Historic Poland-Germany border crossing reopens as striking new eco-bridge
Blown up in WWII, the Polish section of a historic bridge that will ultimately connect Poland with Germany reopened to the public at the weekend.
First constructed in 1892, what was then known as the Oderbrücke Bienenwerder became the longest bridge spanning the Oder. Built after a decree for a permanent crossing was issued by Kaiser Wilhelm I, it was later turned over to exclusively serve rail traffic.
The last train made its way over the bridge on January 30th, 1945, and though it had already been slated for demolition in order to stem the Red Army’s advance, it found itself prematurely destroyed after a low-flying German aircraft accidentally clipped explosive charges that had been rigged to one of its supporting pillars.
In the post-war years, its strategic value wasn’t lost on military planners; reconstructed in the 50s, it was closed off to the public and reserved solely for troop movements – in the event of WWIII, this would have been one of the bridges across which tank formations would have theoretically swept westwards.
Formally decommissioned in 1999, for years the crossing was allowed to slide into ruin. The bridge, though, was not entirely forgotten, and in 2018 a joint agreement was signed between regional authorities in Germany and Poland to revive it as an environmental and touristic attraction.

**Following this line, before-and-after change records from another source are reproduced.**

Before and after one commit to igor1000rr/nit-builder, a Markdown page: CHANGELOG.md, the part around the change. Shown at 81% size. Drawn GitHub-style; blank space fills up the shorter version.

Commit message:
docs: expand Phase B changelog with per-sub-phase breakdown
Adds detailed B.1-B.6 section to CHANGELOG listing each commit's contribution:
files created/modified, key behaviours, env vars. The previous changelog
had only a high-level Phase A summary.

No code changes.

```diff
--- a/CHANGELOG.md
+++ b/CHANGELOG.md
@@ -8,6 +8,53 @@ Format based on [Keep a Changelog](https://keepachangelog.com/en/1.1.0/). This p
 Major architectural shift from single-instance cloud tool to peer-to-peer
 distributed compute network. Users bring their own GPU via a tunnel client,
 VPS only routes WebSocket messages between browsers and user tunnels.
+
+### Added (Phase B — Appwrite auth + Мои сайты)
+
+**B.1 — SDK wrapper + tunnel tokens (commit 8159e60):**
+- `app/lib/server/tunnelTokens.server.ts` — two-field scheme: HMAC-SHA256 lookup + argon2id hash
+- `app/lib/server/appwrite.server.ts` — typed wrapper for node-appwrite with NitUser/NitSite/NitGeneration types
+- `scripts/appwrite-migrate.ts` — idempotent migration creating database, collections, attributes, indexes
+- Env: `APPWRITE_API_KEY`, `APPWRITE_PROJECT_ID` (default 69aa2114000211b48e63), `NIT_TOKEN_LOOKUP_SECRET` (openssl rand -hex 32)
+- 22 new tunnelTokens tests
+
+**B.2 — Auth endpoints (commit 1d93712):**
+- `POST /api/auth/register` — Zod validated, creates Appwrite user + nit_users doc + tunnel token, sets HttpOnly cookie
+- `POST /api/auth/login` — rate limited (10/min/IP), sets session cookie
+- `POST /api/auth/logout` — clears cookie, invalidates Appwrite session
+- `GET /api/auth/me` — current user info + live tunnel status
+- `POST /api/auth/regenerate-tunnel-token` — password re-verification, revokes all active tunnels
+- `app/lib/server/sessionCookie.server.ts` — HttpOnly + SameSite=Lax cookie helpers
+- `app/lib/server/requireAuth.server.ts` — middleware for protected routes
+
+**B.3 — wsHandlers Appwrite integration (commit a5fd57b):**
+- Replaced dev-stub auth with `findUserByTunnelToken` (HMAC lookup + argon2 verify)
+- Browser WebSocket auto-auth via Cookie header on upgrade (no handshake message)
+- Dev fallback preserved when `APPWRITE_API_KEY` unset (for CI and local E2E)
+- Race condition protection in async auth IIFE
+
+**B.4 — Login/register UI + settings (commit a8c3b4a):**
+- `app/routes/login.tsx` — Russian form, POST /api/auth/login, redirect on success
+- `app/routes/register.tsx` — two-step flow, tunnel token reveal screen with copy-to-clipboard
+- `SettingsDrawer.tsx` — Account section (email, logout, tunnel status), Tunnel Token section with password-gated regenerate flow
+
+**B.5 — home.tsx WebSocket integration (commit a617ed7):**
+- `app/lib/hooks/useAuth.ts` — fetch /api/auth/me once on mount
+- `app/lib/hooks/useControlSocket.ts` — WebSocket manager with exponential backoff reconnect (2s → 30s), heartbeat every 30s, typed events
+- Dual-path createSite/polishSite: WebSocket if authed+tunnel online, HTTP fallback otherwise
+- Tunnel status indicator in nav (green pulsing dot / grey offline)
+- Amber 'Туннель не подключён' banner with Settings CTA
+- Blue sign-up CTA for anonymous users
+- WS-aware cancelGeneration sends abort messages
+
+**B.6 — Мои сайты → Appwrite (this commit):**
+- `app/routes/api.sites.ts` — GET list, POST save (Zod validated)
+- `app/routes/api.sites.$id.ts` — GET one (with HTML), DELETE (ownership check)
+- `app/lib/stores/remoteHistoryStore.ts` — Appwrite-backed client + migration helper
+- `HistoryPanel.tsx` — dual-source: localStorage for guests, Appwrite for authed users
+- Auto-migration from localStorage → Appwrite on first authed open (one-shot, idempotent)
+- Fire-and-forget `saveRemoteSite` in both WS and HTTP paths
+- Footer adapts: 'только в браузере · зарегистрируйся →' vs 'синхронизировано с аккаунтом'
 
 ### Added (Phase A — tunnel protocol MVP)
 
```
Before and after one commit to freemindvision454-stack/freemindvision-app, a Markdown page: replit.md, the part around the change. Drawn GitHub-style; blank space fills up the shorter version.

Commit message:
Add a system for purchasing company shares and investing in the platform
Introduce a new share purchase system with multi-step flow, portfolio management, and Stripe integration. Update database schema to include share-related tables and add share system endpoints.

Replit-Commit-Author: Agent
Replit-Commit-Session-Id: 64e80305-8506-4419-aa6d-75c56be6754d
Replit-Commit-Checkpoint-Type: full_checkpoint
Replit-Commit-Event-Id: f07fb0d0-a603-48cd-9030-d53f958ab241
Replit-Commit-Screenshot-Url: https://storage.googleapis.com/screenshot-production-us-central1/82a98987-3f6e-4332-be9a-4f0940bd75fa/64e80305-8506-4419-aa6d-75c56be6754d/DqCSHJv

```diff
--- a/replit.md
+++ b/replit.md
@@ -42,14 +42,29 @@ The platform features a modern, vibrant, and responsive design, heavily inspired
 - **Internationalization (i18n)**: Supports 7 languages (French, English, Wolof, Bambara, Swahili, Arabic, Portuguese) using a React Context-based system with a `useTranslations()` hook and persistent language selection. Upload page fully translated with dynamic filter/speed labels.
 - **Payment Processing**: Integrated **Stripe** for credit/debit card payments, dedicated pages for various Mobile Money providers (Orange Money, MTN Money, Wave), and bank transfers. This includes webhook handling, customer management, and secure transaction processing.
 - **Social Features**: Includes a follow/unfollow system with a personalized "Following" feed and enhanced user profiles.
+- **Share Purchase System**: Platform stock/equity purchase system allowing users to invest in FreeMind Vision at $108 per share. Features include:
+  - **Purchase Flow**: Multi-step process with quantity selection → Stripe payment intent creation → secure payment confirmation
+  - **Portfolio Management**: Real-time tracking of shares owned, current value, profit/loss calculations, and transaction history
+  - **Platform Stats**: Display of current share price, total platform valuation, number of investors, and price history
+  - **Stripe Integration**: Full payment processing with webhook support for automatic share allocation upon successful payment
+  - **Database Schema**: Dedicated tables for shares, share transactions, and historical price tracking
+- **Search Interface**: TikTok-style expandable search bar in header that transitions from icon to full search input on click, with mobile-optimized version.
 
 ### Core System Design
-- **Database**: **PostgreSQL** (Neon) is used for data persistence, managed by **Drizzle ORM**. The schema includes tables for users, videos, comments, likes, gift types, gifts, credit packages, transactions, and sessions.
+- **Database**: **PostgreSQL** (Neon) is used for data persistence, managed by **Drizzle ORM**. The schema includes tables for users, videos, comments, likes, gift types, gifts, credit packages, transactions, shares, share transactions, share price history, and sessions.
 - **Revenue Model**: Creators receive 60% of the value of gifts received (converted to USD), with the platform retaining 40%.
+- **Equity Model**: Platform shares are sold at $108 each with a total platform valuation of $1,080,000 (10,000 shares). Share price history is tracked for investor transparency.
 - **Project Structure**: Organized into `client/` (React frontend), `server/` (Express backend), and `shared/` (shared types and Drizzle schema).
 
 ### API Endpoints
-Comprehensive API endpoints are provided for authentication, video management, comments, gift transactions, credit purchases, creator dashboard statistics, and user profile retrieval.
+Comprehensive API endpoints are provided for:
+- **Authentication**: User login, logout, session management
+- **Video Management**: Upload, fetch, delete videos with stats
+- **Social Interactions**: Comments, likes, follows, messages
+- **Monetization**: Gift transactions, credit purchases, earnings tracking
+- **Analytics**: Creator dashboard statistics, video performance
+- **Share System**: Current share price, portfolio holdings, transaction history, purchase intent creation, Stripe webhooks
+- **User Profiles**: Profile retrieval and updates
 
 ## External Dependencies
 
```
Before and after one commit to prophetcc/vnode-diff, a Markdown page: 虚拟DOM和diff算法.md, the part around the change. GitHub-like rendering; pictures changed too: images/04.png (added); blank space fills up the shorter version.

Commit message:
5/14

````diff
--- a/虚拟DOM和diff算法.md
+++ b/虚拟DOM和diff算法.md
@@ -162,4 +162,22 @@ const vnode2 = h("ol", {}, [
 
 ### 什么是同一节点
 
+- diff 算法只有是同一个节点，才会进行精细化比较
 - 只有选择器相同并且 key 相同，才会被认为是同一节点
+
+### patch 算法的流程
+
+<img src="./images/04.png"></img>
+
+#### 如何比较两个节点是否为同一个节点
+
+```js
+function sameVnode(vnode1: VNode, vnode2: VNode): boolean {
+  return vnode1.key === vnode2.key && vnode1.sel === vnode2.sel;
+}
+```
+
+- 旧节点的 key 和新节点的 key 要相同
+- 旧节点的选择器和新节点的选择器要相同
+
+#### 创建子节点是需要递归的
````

Part of a wider PLN 22 million project to modernize the area’s facilities and showcase its stunning natural beauty, improvements to the structure include a spectacular viewing platform placed on top of one of the trusses.
With over 170 species of birds to watch out for in the surrounding landscape park, the news has already been greeted with enthusiasm by birdwatchers across Europe.
From an environmental perspective, the bridge will not be open to cars; accessible only by foot and by bike, it will primarily act as a unique bicycle crossing that will seek to maintain the area’s ecological balance whilst providing cyclists with a straight-forward 60 kilometre run to Berlin.
Attending the opening, Jobst-Hinrich Ubbelohde, Germany’s secretary of state for European Affairs, said that the bridge would help build a stronger shared tourist infrastructure between the countries, before pledging that the German side of the bridge would be completed in the autumn.
For his part, Olgierd Geblewicz, the Marshal of the West Pomeranian Voivodeship, emphasized both the bridge’s historic value as well as its symbolism: “the longest bridge on the Odra mirrors the long road that Poland and Germany endured to reach friendly relations; where once there would have been barbed wires and barriers between the two counties, now there is an open, safe place.”
In keeping with the conciliatory tone, a campaign has gathered pace to name the bridge after Professor Władysław Bartoszewski, a politician, social activist and Auschwitz survivor. Passing away in 2015, Bartoszewski also formerly served as Poland’s ambassador to Austria and played a key role in repairing the fractured relations between Poland and its former foes.
Currently known as the Siekierki-Neurüdnitz bridge, Geblewicz used the occasion to register his approval of this suggestion: “I fully accept and support the idea to name the bridge after this great man,” he said. “He did not build symbolic bridges between nations, but durable ones.”
Though ready since May, the grand opening of the Polish side was delayed due to the pandemic situation. However, the wait has proved worthwhile.
Set to become one of Europe’s most stunning border crossings, the union of nature and revived industrial heritage promises to make waves beyond just the two countries involved.
Architect Tomasz Maksymiuk said: “The bridge is an industrial monument of a specific beauty. The idea behind the project was to preserve and emphasize the simplicity and regularity of this structure and to do so we wanted to use as many of the existing elements as possible.”